Students to hone engineering skills during three-month stints in UK

Abdul Abdul, Jonathan Byensi, Damir Ferhatovic, Ankit Bhat and Shreya Patki (L-R) will travel to the United Kingdom to take part in water treatment projects. (Laura George not pictured)

Six engineering students will spend the summer in the United Kingdom improving their research skills in water treatment and renewable energy technologies.

As part of the Canadian Queen Elizabeth (QE) II Diamond Jubilee Scholarships program, the third-year mechanical and civil engineering students will spend three months abroad collaborating on two separate projects with Aberystwyth University and the University of Surrey.

Ankit Bhat, Shreya Patki and Damir Ferhatovic, will travel to Guildford, Surrey to work with Dr. Martand Singh on a project that focuses on using concentrated solar power for sustainable water desalination — the removal of salts and minerals to produce water suitable for human consumption or irrigation.

“I find it very interesting to be working on something that will be used in our generation,” says Bhat. “Water scarcity is a major issue. If we can convert salt water to clean drinkable, potable water using sustainable energy, we can solve one of our world’s biggest problems in providing clean water around the globe.” 

Laura George, Jonathan Byensi and Abdul Abdul, will venture to Wales to work with Dr. Sreenivas Ravella at Aberystwyth Universityon producing biofuels from low-value biomass.

The students will work at Aberystwyth University’s BEACON Pilot Plant Facility with multi-stage bioprocessing equipment configured with steam explosion, centrifugation and filtration to produce a feedstock which can be fermented to ethanol.  

Dr. Jerald Lalman, a faculty member in UWindsor’s Civil and Environmental Engineering Department, says this is an excellent opportunity for students to gain hands on experience with biomass to fuel conversion processes.

The students leave the first week of June and return early September. 
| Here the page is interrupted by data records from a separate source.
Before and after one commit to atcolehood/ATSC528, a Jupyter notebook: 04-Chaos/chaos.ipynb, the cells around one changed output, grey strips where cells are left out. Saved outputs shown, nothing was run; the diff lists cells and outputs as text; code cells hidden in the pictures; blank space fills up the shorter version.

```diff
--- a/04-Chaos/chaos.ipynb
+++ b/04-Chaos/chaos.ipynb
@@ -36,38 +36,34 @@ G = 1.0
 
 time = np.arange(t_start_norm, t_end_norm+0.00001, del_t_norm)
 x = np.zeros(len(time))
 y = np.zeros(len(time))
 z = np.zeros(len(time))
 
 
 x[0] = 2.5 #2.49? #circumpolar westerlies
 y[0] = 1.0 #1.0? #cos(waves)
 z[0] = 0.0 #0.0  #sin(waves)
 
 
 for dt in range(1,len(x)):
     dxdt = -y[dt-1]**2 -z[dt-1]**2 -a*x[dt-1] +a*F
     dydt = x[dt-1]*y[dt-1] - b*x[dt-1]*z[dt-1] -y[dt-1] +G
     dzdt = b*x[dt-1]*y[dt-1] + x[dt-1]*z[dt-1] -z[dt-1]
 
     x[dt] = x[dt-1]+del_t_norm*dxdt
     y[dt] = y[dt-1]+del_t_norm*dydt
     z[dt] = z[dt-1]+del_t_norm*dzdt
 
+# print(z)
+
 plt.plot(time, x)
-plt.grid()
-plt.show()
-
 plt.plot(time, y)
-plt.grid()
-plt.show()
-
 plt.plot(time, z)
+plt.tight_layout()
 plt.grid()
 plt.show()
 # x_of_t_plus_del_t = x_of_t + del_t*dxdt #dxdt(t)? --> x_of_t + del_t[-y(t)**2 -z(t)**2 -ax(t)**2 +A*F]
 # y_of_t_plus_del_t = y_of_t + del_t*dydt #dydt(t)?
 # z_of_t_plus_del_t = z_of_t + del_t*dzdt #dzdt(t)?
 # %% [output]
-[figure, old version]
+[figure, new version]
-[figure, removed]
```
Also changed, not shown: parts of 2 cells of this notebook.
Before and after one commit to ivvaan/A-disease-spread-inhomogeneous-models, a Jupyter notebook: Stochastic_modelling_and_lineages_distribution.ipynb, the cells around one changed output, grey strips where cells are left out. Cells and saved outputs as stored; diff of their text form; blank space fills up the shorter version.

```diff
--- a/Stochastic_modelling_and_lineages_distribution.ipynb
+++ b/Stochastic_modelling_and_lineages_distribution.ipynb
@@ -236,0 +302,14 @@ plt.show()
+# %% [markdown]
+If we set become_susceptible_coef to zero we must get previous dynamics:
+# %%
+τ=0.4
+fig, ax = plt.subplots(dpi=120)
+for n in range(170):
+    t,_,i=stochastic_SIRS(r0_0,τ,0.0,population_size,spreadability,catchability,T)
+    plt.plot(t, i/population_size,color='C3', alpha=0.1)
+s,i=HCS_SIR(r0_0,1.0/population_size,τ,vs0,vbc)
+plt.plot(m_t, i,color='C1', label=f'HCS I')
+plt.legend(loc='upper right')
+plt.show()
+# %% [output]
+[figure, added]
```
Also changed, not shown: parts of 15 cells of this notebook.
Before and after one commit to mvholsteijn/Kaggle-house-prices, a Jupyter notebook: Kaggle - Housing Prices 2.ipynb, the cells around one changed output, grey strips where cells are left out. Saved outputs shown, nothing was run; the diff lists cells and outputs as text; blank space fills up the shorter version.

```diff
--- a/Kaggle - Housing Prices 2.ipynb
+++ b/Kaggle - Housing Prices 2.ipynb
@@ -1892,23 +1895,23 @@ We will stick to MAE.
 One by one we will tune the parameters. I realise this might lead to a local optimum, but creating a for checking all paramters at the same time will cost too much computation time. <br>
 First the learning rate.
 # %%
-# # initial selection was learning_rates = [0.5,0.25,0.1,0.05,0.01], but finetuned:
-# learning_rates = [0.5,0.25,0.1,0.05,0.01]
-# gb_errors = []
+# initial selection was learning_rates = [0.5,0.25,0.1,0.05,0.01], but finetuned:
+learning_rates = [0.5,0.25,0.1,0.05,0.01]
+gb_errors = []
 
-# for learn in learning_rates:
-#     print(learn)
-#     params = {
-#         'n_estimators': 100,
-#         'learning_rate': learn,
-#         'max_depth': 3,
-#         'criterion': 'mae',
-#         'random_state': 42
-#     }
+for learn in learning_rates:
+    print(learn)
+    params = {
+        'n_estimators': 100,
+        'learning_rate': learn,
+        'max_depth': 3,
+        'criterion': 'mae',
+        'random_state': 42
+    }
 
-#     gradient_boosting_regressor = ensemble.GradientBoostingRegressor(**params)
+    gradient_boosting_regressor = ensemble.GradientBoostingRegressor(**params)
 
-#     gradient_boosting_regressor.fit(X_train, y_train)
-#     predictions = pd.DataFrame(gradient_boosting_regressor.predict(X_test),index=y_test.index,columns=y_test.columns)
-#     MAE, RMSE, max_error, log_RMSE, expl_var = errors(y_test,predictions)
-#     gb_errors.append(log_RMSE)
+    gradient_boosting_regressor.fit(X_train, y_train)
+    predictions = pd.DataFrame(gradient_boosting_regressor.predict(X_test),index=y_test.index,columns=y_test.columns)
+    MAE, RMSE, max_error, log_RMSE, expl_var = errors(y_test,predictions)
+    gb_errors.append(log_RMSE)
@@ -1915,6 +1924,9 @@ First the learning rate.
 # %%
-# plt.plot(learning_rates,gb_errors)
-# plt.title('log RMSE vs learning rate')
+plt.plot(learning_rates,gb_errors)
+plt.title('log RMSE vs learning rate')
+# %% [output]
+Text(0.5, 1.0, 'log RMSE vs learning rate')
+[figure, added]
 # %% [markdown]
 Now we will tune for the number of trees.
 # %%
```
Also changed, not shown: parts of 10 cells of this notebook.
“I’m excited about the environmental aspect,” says Patki. “It’s different than the regular mechanical stuff we work on and we get a chance to learn more about engineering in general.”